Segment Open
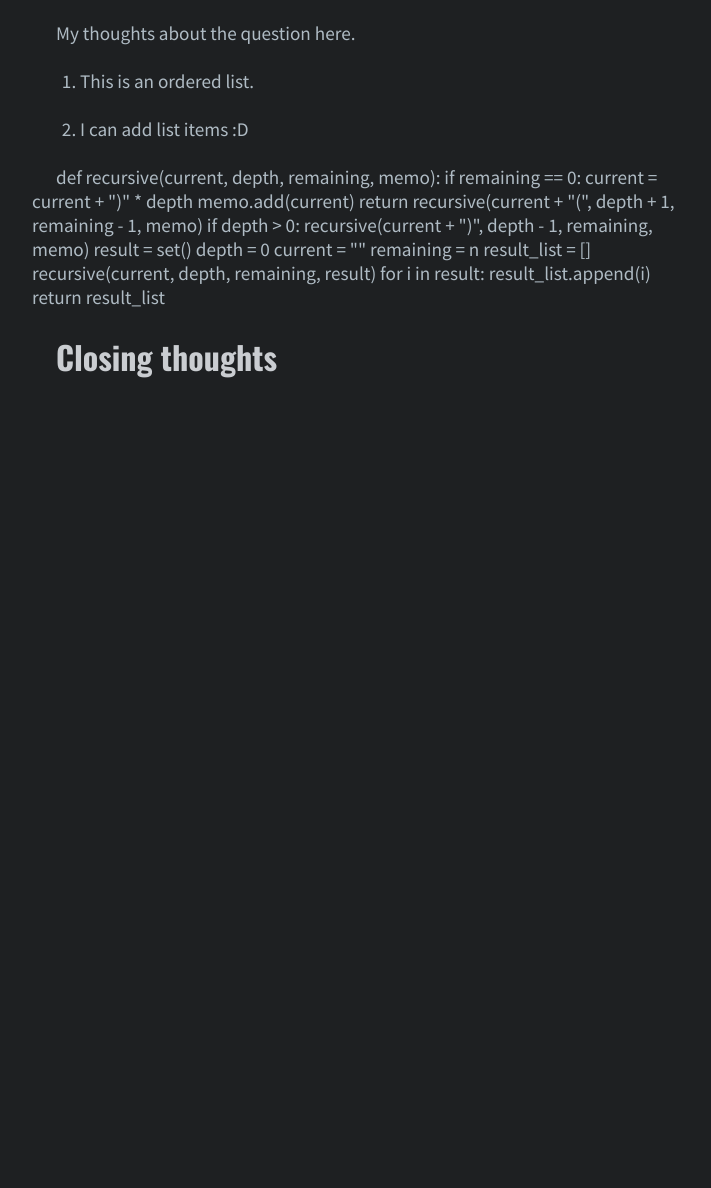
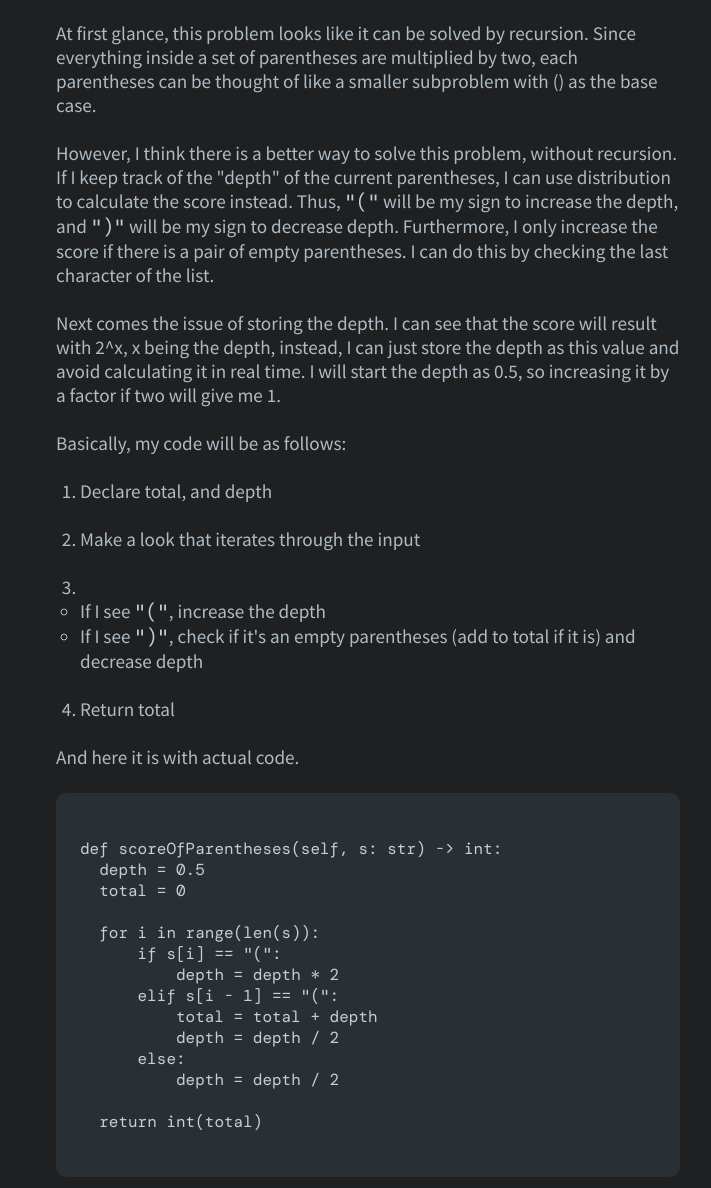
Before and after one commit to 021478963/021478963.github.io, a plain HTML site: page leetcode_documentation/subpages/score_of_parentheses.html in a window 1280 px wide. Shown: the part 712-1900 px from the top of the page, without its empty margins (272-983 px from the left). Before the commit the page ends 1116 px from the top, so only its background shows below. Drawn offline with Linux system fonts and the light colour scheme.

Commit message:
fix code demonstration

```diff
--- a/leetcode_documentation/css/style.css
+++ b/leetcode_documentation/css/style.css
@@ -6,6 +6,11 @@
 @font-face {
   font-family: "Source-Sans";
   src: url(../font/SourceSansPro-Regular.ttf);
+}
+
+@font-face {
+  font-family: "DM-Mono";
+  src: url(../font/DMMono-Regular.ttf)
 }
 
 * {
@@ -20,6 +25,7 @@
   --color--fg--light: #cacdd1;
   --color--fg--accent: #afbbc4;
   --ff--title: "Oswald", serif;
+  --ff--mono: "DM-Mono", mono;
   --ff--other: "Source-Sans", sans-serif;
   --margin--outer: 1.5rem;
   --margin--inner: 1rem;
@@ -36,11 +42,24 @@ h1, h2, h3 {
   margin-bottom: max(3vh, 3rem);
 }
 
-p, a, li, blockquote, code {
+p, a, li, blockquote {
   font-family: var(--ff--other);
   color: var(--color--fg--accent);
   font-size: 1.2rem;
   /* line-height: 1.6rem; */
+}
+
+code {
+  color: var(--color--fg--light);
+  font-family: var(--ff--mono);
+  white-space: pre;
+}
+
+.code-demonstration {
+  background-color: var(--color--bg--accent);
+  border-radius: 10px;
+  padding: var(--margin--outer);
+  overflow: scroll;
 }
 
 .fa-brands {
--- a/leetcode_documentation/subpages/score_of_parentheses.html
+++ b/leetcode_documentation/subpages/score_of_parentheses.html
@@ -41,43 +41,66 @@
       <h2 class="thoughts-title">My Thoughts</h2>
 
       <p class="following-paragraph">
-        My thoughts about the question here.
+        At first glance, this problem looks like it can be solved by recursion. Since everything inside a
+        set of parentheses are multiplied by two, each parentheses can be thought of like a smaller
+        subproblem with () as the base case.
       </p>
 
+      <p class="following-paragraph">
+        However, I think there is a better way to solve this problem, without recursion. If I keep track of
+        the "depth" of the current parentheses, I can use distribution to calculate the score instead.
+        Thus, <code>"("</code> will be my sign to increase the depth, and <code>")"</code> will be my sign
+        to decrease depth. Furthermore, I only increase the score if there is a pair of empty parentheses.
+        I can do this by checking the last character of the list.
+      </p>
+
+      <p class="following-paragraph">
+        Next comes the issue of storing the depth. I can see that the score will result with 2^x, x being
+        the depth, instead, I can just store the depth as this value and avoid calculating it in real time.
+        I will start the depth as 0.5, so increasing it by a factor if two will give me 1.
+      </p>
+
+      <p class="following-paragraph">
+        Basically, my code will be as follows:
+      </p>
       <ol class="list--ordered">
         <li class="list__item">
-          This is an ordered list.
+          Declare total, and depth
         </li>
         <li class="list__item">
-          I can add list items :D
+          Make a look that iterates through the input
         </li>
+        <li class="list__item"> <br>
+          <ul class="unordered-list">
+            <li class="list__item">If I see <code>"("</code>, increase the depth</li>
+            <li class="list__item">
+              If I see <code>")"</code>, check if it's an empty parentheses (add to total if it is) and decrease
+              depth
+            </li>
+          </ul>
+        </li>
+        <li class="list__item">Return total</li>
       </ol>
 
-      <code class="code-demonstration">
-        def recursive(current, depth, remaining, memo):
-          if remaining == 0:
-              current = current + ")" * depth
-              memo.add(current)
-              return
+      <p class="follwing-paragraph"> And here it is with actual code.</p>
+      <div class="code-demonstration">
+        <code>
+def scoreOfParentheses(self, s: str) -> int:
+  depth = 0.5
+  total = 0
 
-          recursive(current + "(", depth + 1, remaining - 1, memo)
+  for i in range(len(s)):
+      if s[i] == "(":
+          depth = depth * 2
+      elif s[i - 1] == "(":
+          total = total + depth
+          depth = depth / 2
+      else:
+          depth = depth / 2
 
-          if depth > 0:
-              recursive(current + ")", depth - 1, remaining, memo)
-
-        result = set()
-        depth = 0
-        current = ""
-        remaining = n
-        result_list = []
-
-        recursive(current, depth, remaining, result)
-
-        for i in result:
-            result_list.append(i)
-
-        return result_list
-      </code>
+  return int(total)
+        </code>
+      </div>
     </section>
 
     <section class="page__reflection">
```
Also changed, not shown: leetcode_documentation/subpages/template.html (+3 -1 lines), leetcode_documentation/font/DMMono-Regular.ttf (added), 1 other file.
Segment Closed
_Action item_:
Search the material for the string "current" and return each line that has it.

_Solved exercise_:
+        the "depth" of the current parentheses, I can use distribution to calculate the score instead.
-        def recursive(current, depth, remaining, memo):
-              current = current + ")" * depth
-              memo.add(current)
-          recursive(current + "(", depth + 1, remaining - 1, memo)
-              recursive(current + ")", depth - 1, remaining, memo)
-        current = ""
-        recursive(current, depth, remaining, result)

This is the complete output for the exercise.